**Directions**: Repeat the entries beneath in their entirety, precisely as given.

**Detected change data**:

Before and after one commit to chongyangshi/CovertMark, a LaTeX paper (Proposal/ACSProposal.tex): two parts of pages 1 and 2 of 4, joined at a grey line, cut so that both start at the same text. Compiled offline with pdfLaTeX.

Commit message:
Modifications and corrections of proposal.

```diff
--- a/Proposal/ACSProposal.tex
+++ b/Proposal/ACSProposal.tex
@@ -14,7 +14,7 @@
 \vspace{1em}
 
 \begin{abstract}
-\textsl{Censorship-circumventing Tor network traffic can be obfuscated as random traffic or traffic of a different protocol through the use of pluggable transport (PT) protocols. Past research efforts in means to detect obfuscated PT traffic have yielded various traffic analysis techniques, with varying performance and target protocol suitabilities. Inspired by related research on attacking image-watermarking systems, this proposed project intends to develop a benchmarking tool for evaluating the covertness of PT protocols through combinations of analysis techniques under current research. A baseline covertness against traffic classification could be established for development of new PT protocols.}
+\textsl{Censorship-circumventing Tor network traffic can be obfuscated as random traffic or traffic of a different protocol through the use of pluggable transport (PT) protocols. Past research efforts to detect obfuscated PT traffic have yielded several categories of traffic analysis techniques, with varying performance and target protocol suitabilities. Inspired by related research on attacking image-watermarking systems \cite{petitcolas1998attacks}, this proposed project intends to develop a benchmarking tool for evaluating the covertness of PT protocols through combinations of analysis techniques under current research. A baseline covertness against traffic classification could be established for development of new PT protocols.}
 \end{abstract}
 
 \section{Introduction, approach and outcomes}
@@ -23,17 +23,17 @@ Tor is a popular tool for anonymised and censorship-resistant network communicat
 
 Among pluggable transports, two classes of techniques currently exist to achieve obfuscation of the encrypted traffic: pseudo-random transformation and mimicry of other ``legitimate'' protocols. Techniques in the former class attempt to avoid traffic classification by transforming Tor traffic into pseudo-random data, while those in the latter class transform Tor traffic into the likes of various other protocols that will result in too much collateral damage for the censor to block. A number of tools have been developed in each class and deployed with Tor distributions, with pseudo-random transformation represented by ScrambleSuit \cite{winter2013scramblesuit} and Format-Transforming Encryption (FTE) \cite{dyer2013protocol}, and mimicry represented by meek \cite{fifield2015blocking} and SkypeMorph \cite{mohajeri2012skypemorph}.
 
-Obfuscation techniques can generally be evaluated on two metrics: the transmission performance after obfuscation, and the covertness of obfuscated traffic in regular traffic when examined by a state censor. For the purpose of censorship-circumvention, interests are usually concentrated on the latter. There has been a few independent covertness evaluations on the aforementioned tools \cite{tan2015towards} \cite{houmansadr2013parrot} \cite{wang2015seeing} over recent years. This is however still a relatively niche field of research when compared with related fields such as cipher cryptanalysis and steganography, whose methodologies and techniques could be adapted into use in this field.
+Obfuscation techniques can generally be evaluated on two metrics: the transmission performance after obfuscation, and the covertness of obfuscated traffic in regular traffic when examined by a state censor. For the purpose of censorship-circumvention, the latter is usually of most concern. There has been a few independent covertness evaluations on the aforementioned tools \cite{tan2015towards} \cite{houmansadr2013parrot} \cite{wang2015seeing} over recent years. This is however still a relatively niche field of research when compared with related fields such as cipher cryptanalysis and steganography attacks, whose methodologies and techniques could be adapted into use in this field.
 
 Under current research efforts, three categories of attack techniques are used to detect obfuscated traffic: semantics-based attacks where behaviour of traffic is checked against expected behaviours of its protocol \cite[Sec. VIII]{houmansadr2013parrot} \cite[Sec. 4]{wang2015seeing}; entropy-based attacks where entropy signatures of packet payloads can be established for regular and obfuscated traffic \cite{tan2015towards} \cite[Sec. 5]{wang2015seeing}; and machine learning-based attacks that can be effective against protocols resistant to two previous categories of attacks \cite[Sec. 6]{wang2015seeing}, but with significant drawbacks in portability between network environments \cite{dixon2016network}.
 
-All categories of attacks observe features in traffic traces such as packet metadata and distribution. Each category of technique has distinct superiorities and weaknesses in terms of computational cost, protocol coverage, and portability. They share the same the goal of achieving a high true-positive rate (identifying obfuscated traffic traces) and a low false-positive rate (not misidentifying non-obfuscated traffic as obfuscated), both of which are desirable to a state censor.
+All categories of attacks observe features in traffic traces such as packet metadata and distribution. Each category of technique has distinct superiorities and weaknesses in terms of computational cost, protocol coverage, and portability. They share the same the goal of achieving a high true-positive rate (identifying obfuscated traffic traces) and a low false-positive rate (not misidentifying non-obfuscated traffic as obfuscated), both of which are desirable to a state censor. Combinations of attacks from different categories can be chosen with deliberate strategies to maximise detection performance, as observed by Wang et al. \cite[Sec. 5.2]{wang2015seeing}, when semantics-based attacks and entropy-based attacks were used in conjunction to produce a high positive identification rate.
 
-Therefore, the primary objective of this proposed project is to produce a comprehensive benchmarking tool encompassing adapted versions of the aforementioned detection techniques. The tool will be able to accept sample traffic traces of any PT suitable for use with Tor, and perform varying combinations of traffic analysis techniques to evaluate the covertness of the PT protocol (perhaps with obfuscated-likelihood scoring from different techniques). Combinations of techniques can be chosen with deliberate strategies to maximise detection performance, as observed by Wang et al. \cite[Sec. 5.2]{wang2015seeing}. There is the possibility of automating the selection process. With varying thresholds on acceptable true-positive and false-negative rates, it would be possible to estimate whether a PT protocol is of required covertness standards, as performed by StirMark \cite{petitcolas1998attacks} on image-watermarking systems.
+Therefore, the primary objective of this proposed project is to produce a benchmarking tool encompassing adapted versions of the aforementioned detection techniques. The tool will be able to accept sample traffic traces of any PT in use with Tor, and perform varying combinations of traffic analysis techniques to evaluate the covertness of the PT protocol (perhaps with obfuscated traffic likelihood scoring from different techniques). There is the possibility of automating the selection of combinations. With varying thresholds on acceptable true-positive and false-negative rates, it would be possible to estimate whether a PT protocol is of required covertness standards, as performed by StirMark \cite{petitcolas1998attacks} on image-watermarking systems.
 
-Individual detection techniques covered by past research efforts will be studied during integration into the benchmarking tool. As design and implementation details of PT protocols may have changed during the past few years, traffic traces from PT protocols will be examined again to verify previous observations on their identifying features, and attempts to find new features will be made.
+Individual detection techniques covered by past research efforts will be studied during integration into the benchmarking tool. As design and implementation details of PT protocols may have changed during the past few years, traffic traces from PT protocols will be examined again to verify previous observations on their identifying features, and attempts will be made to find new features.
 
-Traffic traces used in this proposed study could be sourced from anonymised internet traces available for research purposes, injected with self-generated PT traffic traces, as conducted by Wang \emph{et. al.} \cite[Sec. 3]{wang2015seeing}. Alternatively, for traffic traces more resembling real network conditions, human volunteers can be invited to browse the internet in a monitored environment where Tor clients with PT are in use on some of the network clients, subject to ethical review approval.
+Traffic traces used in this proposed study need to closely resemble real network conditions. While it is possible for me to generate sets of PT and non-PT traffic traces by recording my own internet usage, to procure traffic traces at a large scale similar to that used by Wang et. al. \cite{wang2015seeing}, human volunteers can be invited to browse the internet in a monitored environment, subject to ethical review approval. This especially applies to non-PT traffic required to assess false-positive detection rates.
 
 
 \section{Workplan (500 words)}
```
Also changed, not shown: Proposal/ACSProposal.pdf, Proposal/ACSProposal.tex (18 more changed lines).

**Output of the task**:
Before and after one commit to chongyangshi/CovertMark, a LaTeX paper (Proposal/ACSProposal.tex): two parts of pages 1 and 2 of 4, joined at a grey line, cut so that both start at the same text. Compiled offline with pdfLaTeX.

Commit message:
Modifications and corrections of proposal.

```diff
--- a/Proposal/ACSProposal.tex
+++ b/Proposal/ACSProposal.tex
@@ -14,7 +14,7 @@
 \vspace{1em}
 
 \begin{abstract}
-\textsl{Censorship-circumventing Tor network traffic can be obfuscated as random traffic or traffic of a different protocol through the use of pluggable transport (PT) protocols. Past research efforts in means to detect obfuscated PT traffic have yielded various traffic analysis techniques, with varying performance and target protocol suitabilities. Inspired by related research on attacking image-watermarking systems, this proposed project intends to develop a benchmarking tool for evaluating the covertness of PT protocols through combinations of analysis techniques under current research. A baseline covertness against traffic classification could be established for development of new PT protocols.}
+\textsl{Censorship-circumventing Tor network traffic can be obfuscated as random traffic or traffic of a different protocol through the use of pluggable transport (PT) protocols. Past research efforts to detect obfuscated PT traffic have yielded several categories of traffic analysis techniques, with varying performance and target protocol suitabilities. Inspired by related research on attacking image-watermarking systems \cite{petitcolas1998attacks}, this proposed project intends to develop a benchmarking tool for evaluating the covertness of PT protocols through combinations of analysis techniques under current research. A baseline covertness against traffic classification could be established for development of new PT protocols.}
 \end{abstract}
 
 \section{Introduction, approach and outcomes}
@@ -23,17 +23,17 @@ Tor is a popular tool for anonymised and censorship-resistant network communicat
 
 Among pluggable transports, two classes of techniques currently exist to achieve obfuscation of the encrypted traffic: pseudo-random transformation and mimicry of other ``legitimate'' protocols. Techniques in the former class attempt to avoid traffic classification by transforming Tor traffic into pseudo-random data, while those in the latter class transform Tor traffic into the likes of various other protocols that will result in too much collateral damage for the censor to block. A number of tools have been developed in each class and deployed with Tor distributions, with pseudo-random transformation represented by ScrambleSuit \cite{winter2013scramblesuit} and Format-Transforming Encryption (FTE) \cite{dyer2013protocol}, and mimicry represented by meek \cite{fifield2015blocking} and SkypeMorph \cite{mohajeri2012skypemorph}.
 
-Obfuscation techniques can generally be evaluated on two metrics: the transmission performance after obfuscation, and the covertness of obfuscated traffic in regular traffic when examined by a state censor. For the purpose of censorship-circumvention, interests are usually concentrated on the latter. There has been a few independent covertness evaluations on the aforementioned tools \cite{tan2015towards} \cite{houmansadr2013parrot} \cite{wang2015seeing} over recent years. This is however still a relatively niche field of research when compared with related fields such as cipher cryptanalysis and steganography, whose methodologies and techniques could be adapted into use in this field.
+Obfuscation techniques can generally be evaluated on two metrics: the transmission performance after obfuscation, and the covertness of obfuscated traffic in regular traffic when examined by a state censor. For the purpose of censorship-circumvention, the latter is usually of most concern. There has been a few independent covertness evaluations on the aforementioned tools \cite{tan2015towards} \cite{houmansadr2013parrot} \cite{wang2015seeing} over recent years. This is however still a relatively niche field of research when compared with related fields such as cipher cryptanalysis and steganography attacks, whose methodologies and techniques could be adapted into use in this field.
 
 Under current research efforts, three categories of attack techniques are used to detect obfuscated traffic: semantics-based attacks where behaviour of traffic is checked against expected behaviours of its protocol \cite[Sec. VIII]{houmansadr2013parrot} \cite[Sec. 4]{wang2015seeing}; entropy-based attacks where entropy signatures of packet payloads can be established for regular and obfuscated traffic \cite{tan2015towards} \cite[Sec. 5]{wang2015seeing}; and machine learning-based attacks that can be effective against protocols resistant to two previous categories of attacks \cite[Sec. 6]{wang2015seeing}, but with significant drawbacks in portability between network environments \cite{dixon2016network}.
 
-All categories of attacks observe features in traffic traces such as packet metadata and distribution. Each category of technique has distinct superiorities and weaknesses in terms of computational cost, protocol coverage, and portability. They share the same the goal of achieving a high true-positive rate (identifying obfuscated traffic traces) and a low false-positive rate (not misidentifying non-obfuscated traffic as obfuscated), both of which are desirable to a state censor.
+All categories of attacks observe features in traffic traces such as packet metadata and distribution. Each category of technique has distinct superiorities and weaknesses in terms of computational cost, protocol coverage, and portability. They share the same the goal of achieving a high true-positive rate (identifying obfuscated traffic traces) and a low false-positive rate (not misidentifying non-obfuscated traffic as obfuscated), both of which are desirable to a state censor. Combinations of attacks from different categories can be chosen with deliberate strategies to maximise detection performance, as observed by Wang et al. \cite[Sec. 5.2]{wang2015seeing}, when semantics-based attacks and entropy-based attacks were used in conjunction to produce a high positive identification rate.
 
-Therefore, the primary objective of this proposed project is to produce a comprehensive benchmarking tool encompassing adapted versions of the aforementioned detection techniques. The tool will be able to accept sample traffic traces of any PT suitable for use with Tor, and perform varying combinations of traffic analysis techniques to evaluate the covertness of the PT protocol (perhaps with obfuscated-likelihood scoring from different techniques). Combinations of techniques can be chosen with deliberate strategies to maximise detection performance, as observed by Wang et al. \cite[Sec. 5.2]{wang2015seeing}. There is the possibility of automating the selection process. With varying thresholds on acceptable true-positive and false-negative rates, it would be possible to estimate whether a PT protocol is of required covertness standards, as performed by StirMark \cite{petitcolas1998attacks} on image-watermarking systems.
+Therefore, the primary objective of this proposed project is to produce a benchmarking tool encompassing adapted versions of the aforementioned detection techniques. The tool will be able to accept sample traffic traces of any PT in use with Tor, and perform varying combinations of traffic analysis techniques to evaluate the covertness of the PT protocol (perhaps with obfuscated traffic likelihood scoring from different techniques). There is the possibility of automating the selection of combinations. With varying thresholds on acceptable true-positive and false-negative rates, it would be possible to estimate whether a PT protocol is of required covertness standards, as performed by StirMark \cite{petitcolas1998attacks} on image-watermarking systems.
 
-Individual detection techniques covered by past research efforts will be studied during integration into the benchmarking tool. As design and implementation details of PT protocols may have changed during the past few years, traffic traces from PT protocols will be examined again to verify previous observations on their identifying features, and attempts to find new features will be made.
+Individual detection techniques covered by past research efforts will be studied during integration into the benchmarking tool. As design and implementation details of PT protocols may have changed during the past few years, traffic traces from PT protocols will be examined again to verify previous observations on their identifying features, and attempts will be made to find new features.
 
-Traffic traces used in this proposed study could be sourced from anonymised internet traces available for research purposes, injected with self-generated PT traffic traces, as conducted by Wang \emph{et. al.} \cite[Sec. 3]{wang2015seeing}. Alternatively, for traffic traces more resembling real network conditions, human volunteers can be invited to browse the internet in a monitored environment where Tor clients with PT are in use on some of the network clients, subject to ethical review approval.
+Traffic traces used in this proposed study need to closely resemble real network conditions. While it is possible for me to generate sets of PT and non-PT traffic traces by recording my own internet usage, to procure traffic traces at a large scale similar to that used by Wang et. al. \cite{wang2015seeing}, human volunteers can be invited to browse the internet in a monitored environment, subject to ethical review approval. This especially applies to non-PT traffic required to assess false-positive detection rates.
 
 
 \section{Workplan (500 words)}
```
Also changed, not shown: Proposal/ACSProposal.pdf, Proposal/ACSProposal.tex (18 more changed lines).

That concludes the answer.